Those of you who’ve seen me over the last couple of weeks may have realised that I’ve been suffering from a large dose of man flu – a man flu that doesn’t seem to want to go away despite my flu immunisation. At the same time I’ve noticed how many colleagues have been off or also suffering from the dreaded lurgy. All of which adds up to the realisation that winter is upon us, even if the weather doesn’t always feel like it.
Unsurprisingly, the arrival of winter means we’ve had a hospital that has been running at full speed, with more than 100 percent occupancy on some days. I just want to acknowledge how hard you’re all working to keep the hospital running as well and as safely as it does, especially in those areas that have been hit by sick leave. I’d also like to acknowledge how well ED is working to still get people either home or into the hospital in less than six hours, despite all the pressures. Your contributions are vital to helping us manage during this period.
In an earlier blog post, I talked about the importance of CMDHB taking a whole of systems approach to look at how we decrease demand on hospital by working alongside primary and community care, and also how we get the patient journey as smooth as possible so that people get seen in the right place, at the right time and in the right way. It’s a theme that’s also been picked up by a lot of staff in their responses to my top 10 wicked problems challenge. In the coming weeks, I’ll be launching a major two year initiative which will look at mobilising everybody to really crack this wicked problem. Watch this space…
As you may know, our financial year has just finished. On a high note, I can say that we have turned out undoubtedly one of the top performances against the six national health targets.

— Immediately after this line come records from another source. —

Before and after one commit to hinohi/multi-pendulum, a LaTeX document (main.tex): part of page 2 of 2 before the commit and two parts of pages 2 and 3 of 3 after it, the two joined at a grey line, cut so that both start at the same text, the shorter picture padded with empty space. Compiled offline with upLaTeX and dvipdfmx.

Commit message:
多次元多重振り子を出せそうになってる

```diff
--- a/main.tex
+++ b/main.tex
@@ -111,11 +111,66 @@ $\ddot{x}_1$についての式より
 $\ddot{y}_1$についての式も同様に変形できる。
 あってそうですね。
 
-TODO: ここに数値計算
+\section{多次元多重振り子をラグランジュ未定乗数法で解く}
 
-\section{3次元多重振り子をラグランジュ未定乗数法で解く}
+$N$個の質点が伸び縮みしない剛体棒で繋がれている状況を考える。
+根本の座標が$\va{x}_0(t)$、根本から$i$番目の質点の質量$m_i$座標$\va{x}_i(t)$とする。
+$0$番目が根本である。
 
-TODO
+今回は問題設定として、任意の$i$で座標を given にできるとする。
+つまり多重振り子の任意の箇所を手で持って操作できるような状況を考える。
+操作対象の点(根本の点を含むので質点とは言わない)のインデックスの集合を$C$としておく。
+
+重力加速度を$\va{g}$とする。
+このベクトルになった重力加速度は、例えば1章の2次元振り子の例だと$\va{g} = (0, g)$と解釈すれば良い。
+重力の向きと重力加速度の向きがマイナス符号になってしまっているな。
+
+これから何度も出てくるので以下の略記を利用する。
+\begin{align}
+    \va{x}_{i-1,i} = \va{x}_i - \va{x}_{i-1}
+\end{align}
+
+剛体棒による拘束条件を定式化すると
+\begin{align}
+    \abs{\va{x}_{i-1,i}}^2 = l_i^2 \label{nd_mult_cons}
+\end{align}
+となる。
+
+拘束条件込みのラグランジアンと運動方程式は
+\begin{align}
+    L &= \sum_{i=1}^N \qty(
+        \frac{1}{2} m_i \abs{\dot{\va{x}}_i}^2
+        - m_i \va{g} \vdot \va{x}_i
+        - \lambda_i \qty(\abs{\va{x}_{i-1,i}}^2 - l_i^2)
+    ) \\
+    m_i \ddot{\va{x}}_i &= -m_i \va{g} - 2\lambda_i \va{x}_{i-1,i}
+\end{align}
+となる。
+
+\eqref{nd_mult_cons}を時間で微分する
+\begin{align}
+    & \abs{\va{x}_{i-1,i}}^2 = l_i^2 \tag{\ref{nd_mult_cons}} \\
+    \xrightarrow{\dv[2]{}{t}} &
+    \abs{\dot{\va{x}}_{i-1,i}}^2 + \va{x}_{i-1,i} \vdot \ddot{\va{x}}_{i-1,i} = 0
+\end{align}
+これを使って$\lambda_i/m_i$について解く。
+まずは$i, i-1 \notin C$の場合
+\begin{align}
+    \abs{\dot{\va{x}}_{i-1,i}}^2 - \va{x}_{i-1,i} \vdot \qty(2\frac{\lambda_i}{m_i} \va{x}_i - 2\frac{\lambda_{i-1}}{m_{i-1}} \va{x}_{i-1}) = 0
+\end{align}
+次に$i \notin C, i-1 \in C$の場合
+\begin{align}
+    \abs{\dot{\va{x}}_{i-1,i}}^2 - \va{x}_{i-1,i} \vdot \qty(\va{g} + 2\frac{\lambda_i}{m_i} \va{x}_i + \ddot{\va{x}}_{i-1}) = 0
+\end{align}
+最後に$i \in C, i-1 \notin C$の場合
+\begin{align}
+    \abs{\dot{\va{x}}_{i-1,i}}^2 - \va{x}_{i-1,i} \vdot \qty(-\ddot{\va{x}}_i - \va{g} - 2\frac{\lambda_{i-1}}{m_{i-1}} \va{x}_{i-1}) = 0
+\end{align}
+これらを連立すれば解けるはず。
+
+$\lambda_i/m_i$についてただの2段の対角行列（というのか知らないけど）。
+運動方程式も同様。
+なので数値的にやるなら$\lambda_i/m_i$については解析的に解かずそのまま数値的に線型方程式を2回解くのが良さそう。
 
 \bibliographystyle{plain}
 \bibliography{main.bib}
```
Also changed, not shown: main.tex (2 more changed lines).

Not only have we ensured our improvements in ED have continued but we have treated more elective cases than ever before, achieved for the first time the national target around immunisations, ensured that we’ve improved our access to cancer treatment, continued to improve our cardiovascular disease and diabetes care, and also significantly improved our support to smokers. For a long time we’ve been one of the laggards on this nationally but through the hard work of the Smokefree team, we are now in the high 80 percents and I’m sure in a great position to move up to 95 percent in the coming year.
We also ended the year with a very strong financial position which is doubly pleasing. You may remember that we established Thriving in Difficult Times with the explicit challenge of redesigning how we work and improving our quality so costs go down, in order to save $10 million. We committed to this because we didn’t want to have to resort to job cuts, as many organisations have done. It was the harder road to take and it was always a risk. The good news is that the initial review of the programme suggests we’ve saved significantly more than $10 million which is one of the major reasons why we have such a secure financial position. It also means we can continue our commitment to you that we won’t be making job cuts to make financial savings. Thanks for your contributions to Thriving in Difficult Times – the initiative has helped improve everybody’s job security and demonstrates to me how we can work together to make our organisation a successful one.

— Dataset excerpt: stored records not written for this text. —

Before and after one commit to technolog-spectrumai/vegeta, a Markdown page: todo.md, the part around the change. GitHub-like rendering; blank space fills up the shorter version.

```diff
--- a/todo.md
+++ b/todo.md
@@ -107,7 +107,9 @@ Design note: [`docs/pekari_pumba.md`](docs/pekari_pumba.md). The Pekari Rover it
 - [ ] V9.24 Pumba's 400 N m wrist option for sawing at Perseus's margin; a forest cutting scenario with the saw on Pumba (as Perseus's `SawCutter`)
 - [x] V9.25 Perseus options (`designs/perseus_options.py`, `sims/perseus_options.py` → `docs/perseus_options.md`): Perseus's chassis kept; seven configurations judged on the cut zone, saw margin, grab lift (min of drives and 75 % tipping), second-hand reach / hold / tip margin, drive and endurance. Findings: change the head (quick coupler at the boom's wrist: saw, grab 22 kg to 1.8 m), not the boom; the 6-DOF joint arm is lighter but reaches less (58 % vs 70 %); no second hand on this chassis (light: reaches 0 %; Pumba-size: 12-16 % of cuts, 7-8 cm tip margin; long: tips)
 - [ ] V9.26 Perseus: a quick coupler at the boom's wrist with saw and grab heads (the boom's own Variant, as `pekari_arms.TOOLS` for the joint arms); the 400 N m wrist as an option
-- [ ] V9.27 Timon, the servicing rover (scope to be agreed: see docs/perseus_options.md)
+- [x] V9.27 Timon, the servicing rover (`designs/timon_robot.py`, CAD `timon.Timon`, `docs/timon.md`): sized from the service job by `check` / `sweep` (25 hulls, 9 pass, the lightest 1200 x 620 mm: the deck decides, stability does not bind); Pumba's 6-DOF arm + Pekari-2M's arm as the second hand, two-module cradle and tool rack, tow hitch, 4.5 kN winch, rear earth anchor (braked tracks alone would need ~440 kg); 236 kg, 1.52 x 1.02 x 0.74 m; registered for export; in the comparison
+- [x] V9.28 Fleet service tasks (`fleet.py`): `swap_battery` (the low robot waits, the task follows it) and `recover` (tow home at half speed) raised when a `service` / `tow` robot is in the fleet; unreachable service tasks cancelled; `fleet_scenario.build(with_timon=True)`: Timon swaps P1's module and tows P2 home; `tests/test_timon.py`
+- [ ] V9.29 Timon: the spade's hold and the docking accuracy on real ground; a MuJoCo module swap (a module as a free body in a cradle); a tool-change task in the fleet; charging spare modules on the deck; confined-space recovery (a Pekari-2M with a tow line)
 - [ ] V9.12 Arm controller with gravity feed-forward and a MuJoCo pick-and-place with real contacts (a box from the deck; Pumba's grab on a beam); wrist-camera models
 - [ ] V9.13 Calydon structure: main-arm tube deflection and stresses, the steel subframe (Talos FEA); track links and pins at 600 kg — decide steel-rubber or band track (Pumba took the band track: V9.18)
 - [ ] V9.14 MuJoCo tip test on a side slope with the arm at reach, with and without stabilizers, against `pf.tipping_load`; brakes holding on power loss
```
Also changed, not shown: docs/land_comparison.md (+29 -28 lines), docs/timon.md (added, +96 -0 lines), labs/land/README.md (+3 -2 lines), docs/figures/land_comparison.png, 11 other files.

I have to add my congratulations to the Samoan rugby team for their stunning victory over Australia last weekend. As a Welshman who has endured Wales’ defeat against Samoa in the 1991 Rugby World Cup (I was there) I have to say I’m more than a little nervous when the boys in red come up against the boys in blue in this World Cup in a few weeks time. Still, we’ve got Namibia in our group and, as we say in Wales, it’s always nice to lose to somebody new.
Which brings me, finally, to a story about loyalty and my 14-year-old son Owen which I’d like to share with you. He’s actually quite a talented halfback so I asked him who he was going to play for when he grew up – Wales or the All Blacks? (He’s lived in New Zealand now for about five years.) He looked at me and after a bit of thought said ‘I’ll play for Wales’. I was really, really proud until I asked him why. His response? ‘Because I won’t be good enough to play for the All Blacks.’